→ WORK TO COMPLETE
Without leaving anything out, print every line of the data.

→ DATASET ENTRIES

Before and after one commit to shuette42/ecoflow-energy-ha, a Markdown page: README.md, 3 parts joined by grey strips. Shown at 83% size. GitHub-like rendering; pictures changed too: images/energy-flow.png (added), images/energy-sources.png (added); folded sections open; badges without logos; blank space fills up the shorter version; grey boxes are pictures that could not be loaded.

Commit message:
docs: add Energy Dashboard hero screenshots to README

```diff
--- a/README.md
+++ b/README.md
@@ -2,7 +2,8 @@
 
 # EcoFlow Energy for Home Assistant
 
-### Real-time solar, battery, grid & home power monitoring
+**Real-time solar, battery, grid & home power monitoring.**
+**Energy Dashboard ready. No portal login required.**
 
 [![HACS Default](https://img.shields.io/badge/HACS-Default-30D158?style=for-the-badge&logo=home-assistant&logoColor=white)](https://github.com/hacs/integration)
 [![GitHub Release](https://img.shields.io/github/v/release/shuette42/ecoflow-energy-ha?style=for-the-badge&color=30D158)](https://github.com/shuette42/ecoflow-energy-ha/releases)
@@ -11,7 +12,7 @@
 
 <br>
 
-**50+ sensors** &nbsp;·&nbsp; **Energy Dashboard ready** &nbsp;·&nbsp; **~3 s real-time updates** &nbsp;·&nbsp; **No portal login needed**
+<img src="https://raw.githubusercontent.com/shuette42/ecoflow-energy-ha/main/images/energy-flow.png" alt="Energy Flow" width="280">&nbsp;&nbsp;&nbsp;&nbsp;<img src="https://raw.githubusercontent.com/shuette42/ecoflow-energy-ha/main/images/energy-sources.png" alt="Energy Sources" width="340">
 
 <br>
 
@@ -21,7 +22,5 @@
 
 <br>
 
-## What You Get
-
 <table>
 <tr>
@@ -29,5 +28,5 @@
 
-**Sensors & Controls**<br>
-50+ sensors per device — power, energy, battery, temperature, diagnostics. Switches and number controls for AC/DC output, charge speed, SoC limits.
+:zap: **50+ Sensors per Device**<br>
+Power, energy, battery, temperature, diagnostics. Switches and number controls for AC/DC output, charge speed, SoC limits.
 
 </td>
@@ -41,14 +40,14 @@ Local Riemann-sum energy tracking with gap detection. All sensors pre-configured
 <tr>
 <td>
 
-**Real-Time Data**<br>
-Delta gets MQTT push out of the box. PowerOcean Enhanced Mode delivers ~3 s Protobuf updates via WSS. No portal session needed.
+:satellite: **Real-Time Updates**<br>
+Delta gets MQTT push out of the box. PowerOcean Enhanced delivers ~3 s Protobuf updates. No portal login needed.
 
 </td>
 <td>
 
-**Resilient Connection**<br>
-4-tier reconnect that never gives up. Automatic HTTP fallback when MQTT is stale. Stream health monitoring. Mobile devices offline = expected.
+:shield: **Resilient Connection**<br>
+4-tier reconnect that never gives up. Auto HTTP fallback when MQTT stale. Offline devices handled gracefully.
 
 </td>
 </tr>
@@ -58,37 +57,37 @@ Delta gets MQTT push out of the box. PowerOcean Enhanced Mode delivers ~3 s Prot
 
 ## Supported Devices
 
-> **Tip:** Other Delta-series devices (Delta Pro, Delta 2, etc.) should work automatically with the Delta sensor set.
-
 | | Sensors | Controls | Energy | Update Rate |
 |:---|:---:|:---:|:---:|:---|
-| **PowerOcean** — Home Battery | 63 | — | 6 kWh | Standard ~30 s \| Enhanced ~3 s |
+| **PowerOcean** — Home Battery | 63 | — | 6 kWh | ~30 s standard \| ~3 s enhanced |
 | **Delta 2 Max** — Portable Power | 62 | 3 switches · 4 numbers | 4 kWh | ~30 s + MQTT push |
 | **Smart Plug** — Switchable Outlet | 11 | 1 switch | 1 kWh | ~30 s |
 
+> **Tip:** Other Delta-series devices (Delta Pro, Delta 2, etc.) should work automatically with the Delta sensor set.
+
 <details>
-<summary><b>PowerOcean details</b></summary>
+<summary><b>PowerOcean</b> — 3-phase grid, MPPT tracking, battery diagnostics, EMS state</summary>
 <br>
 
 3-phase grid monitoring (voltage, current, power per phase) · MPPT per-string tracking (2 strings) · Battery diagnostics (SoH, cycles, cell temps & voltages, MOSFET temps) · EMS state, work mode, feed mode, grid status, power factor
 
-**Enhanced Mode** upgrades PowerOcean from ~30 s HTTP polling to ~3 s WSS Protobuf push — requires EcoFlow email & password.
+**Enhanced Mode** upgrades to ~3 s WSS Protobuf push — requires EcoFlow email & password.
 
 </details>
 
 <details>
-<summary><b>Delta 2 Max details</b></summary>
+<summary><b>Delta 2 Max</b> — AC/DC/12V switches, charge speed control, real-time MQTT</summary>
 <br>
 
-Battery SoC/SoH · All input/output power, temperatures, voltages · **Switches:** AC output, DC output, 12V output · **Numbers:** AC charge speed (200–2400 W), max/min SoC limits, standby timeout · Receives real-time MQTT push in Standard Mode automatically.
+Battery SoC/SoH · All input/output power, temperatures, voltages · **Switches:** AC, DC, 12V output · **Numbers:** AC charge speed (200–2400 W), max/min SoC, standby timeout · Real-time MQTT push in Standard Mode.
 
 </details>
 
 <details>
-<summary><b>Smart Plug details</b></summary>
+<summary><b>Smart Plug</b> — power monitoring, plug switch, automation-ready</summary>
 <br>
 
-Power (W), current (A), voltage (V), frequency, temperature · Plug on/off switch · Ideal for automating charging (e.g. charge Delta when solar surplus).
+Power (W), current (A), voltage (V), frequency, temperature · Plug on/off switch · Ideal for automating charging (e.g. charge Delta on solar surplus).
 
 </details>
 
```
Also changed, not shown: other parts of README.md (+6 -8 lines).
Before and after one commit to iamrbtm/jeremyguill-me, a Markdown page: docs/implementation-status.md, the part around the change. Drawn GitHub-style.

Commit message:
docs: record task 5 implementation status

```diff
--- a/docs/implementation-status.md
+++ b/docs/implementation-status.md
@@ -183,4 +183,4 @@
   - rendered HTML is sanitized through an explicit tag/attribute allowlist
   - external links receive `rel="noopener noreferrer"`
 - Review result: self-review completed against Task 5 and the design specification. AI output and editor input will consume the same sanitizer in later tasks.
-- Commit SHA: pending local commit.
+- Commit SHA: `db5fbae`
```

→ ANSWER FOR THIS EXERCISE
Before and after one commit to shuette42/ecoflow-energy-ha, a Markdown page: README.md, 3 parts joined by grey strips. Shown at 83% size. GitHub-like rendering; pictures changed too: images/energy-flow.png (added), images/energy-sources.png (added); folded sections open; badges without logos; blank space fills up the shorter version; grey boxes are pictures that could not be loaded.

Commit message:
docs: add Energy Dashboard hero screenshots to README

```diff
--- a/README.md
+++ b/README.md
@@ -2,7 +2,8 @@
 
 # EcoFlow Energy for Home Assistant
 
-### Real-time solar, battery, grid & home power monitoring
+**Real-time solar, battery, grid & home power monitoring.**
+**Energy Dashboard ready. No portal login required.**
 
 [![HACS Default](https://img.shields.io/badge/HACS-Default-30D158?style=for-the-badge&logo=home-assistant&logoColor=white)](https://github.com/hacs/integration)
 [![GitHub Release](https://img.shields.io/github/v/release/shuette42/ecoflow-energy-ha?style=for-the-badge&color=30D158)](https://github.com/shuette42/ecoflow-energy-ha/releases)
@@ -11,7 +12,7 @@
 
 <br>
 
-**50+ sensors** &nbsp;·&nbsp; **Energy Dashboard ready** &nbsp;·&nbsp; **~3 s real-time updates** &nbsp;·&nbsp; **No portal login needed**
+<img src="https://raw.githubusercontent.com/shuette42/ecoflow-energy-ha/main/images/energy-flow.png" alt="Energy Flow" width="280">&nbsp;&nbsp;&nbsp;&nbsp;<img src="https://raw.githubusercontent.com/shuette42/ecoflow-energy-ha/main/images/energy-sources.png" alt="Energy Sources" width="340">
 
 <br>
 
@@ -21,7 +22,5 @@
 
 <br>
 
-## What You Get
-
 <table>
 <tr>
@@ -29,5 +28,5 @@
 
-**Sensors & Controls**<br>
-50+ sensors per device — power, energy, battery, temperature, diagnostics. Switches and number controls for AC/DC output, charge speed, SoC limits.
+:zap: **50+ Sensors per Device**<br>
+Power, energy, battery, temperature, diagnostics. Switches and number controls for AC/DC output, charge speed, SoC limits.
 
 </td>
@@ -41,14 +40,14 @@ Local Riemann-sum energy tracking with gap detection. All sensors pre-configured
 <tr>
 <td>
 
-**Real-Time Data**<br>
-Delta gets MQTT push out of the box. PowerOcean Enhanced Mode delivers ~3 s Protobuf updates via WSS. No portal session needed.
+:satellite: **Real-Time Updates**<br>
+Delta gets MQTT push out of the box. PowerOcean Enhanced delivers ~3 s Protobuf updates. No portal login needed.
 
 </td>
 <td>
 
-**Resilient Connection**<br>
-4-tier reconnect that never gives up. Automatic HTTP fallback when MQTT is stale. Stream health monitoring. Mobile devices offline = expected.
+:shield: **Resilient Connection**<br>
+4-tier reconnect that never gives up. Auto HTTP fallback when MQTT stale. Offline devices handled gracefully.
 
 </td>
 </tr>
@@ -58,37 +57,37 @@ Delta gets MQTT push out of the box. PowerOcean Enhanced Mode delivers ~3 s Prot
 
 ## Supported Devices
 
-> **Tip:** Other Delta-series devices (Delta Pro, Delta 2, etc.) should work automatically with the Delta sensor set.
-
 | | Sensors | Controls | Energy | Update Rate |
 |:---|:---:|:---:|:---:|:---|
-| **PowerOcean** — Home Battery | 63 | — | 6 kWh | Standard ~30 s \| Enhanced ~3 s |
+| **PowerOcean** — Home Battery | 63 | — | 6 kWh | ~30 s standard \| ~3 s enhanced |
 | **Delta 2 Max** — Portable Power | 62 | 3 switches · 4 numbers | 4 kWh | ~30 s + MQTT push |
 | **Smart Plug** — Switchable Outlet | 11 | 1 switch | 1 kWh | ~30 s |
 
+> **Tip:** Other Delta-series devices (Delta Pro, Delta 2, etc.) should work automatically with the Delta sensor set.
+
 <details>
-<summary><b>PowerOcean details</b></summary>
+<summary><b>PowerOcean</b> — 3-phase grid, MPPT tracking, battery diagnostics, EMS state</summary>
 <br>
 
 3-phase grid monitoring (voltage, current, power per phase) · MPPT per-string tracking (2 strings) · Battery diagnostics (SoH, cycles, cell temps & voltages, MOSFET temps) · EMS state, work mode, feed mode, grid status, power factor
 
-**Enhanced Mode** upgrades PowerOcean from ~30 s HTTP polling to ~3 s WSS Protobuf push — requires EcoFlow email & password.
+**Enhanced Mode** upgrades to ~3 s WSS Protobuf push — requires EcoFlow email & password.
 
 </details>
 
 <details>
-<summary><b>Delta 2 Max details</b></summary>
+<summary><b>Delta 2 Max</b> — AC/DC/12V switches, charge speed control, real-time MQTT</summary>
 <br>
 
-Battery SoC/SoH · All input/output power, temperatures, voltages · **Switches:** AC output, DC output, 12V output · **Numbers:** AC charge speed (200–2400 W), max/min SoC limits, standby timeout · Receives real-time MQTT push in Standard Mode automatically.
+Battery SoC/SoH · All input/output power, temperatures, voltages · **Switches:** AC, DC, 12V output · **Numbers:** AC charge speed (200–2400 W), max/min SoC, standby timeout · Real-time MQTT push in Standard Mode.
 
 </details>
 
 <details>
-<summary><b>Smart Plug details</b></summary>
+<summary><b>Smart Plug</b> — power monitoring, plug switch, automation-ready</summary>
 <br>
 
-Power (W), current (A), voltage (V), frequency, temperature · Plug on/off switch · Ideal for automating charging (e.g. charge Delta when solar surplus).
+Power (W), current (A), voltage (V), frequency, temperature · Plug on/off switch · Ideal for automating charging (e.g. charge Delta on solar surplus).
 
 </details>
 
```
Also changed, not shown: other parts of README.md (+6 -8 lines).
Before and after one commit to iamrbtm/jeremyguill-me, a Markdown page: docs/implementation-status.md, the part around the change. Drawn GitHub-style.

Commit message:
docs: record task 5 implementation status

```diff
--- a/docs/implementation-status.md
+++ b/docs/implementation-status.md
@@ -183,4 +183,4 @@
   - rendered HTML is sanitized through an explicit tag/attribute allowlist
   - external links receive `rel="noopener noreferrer"`
 - Review result: self-review completed against Task 5 and the design specification. AI output and editor input will consume the same sanitizer in later tasks.
-- Commit SHA: pending local commit.
+- Commit SHA: `db5fbae`
```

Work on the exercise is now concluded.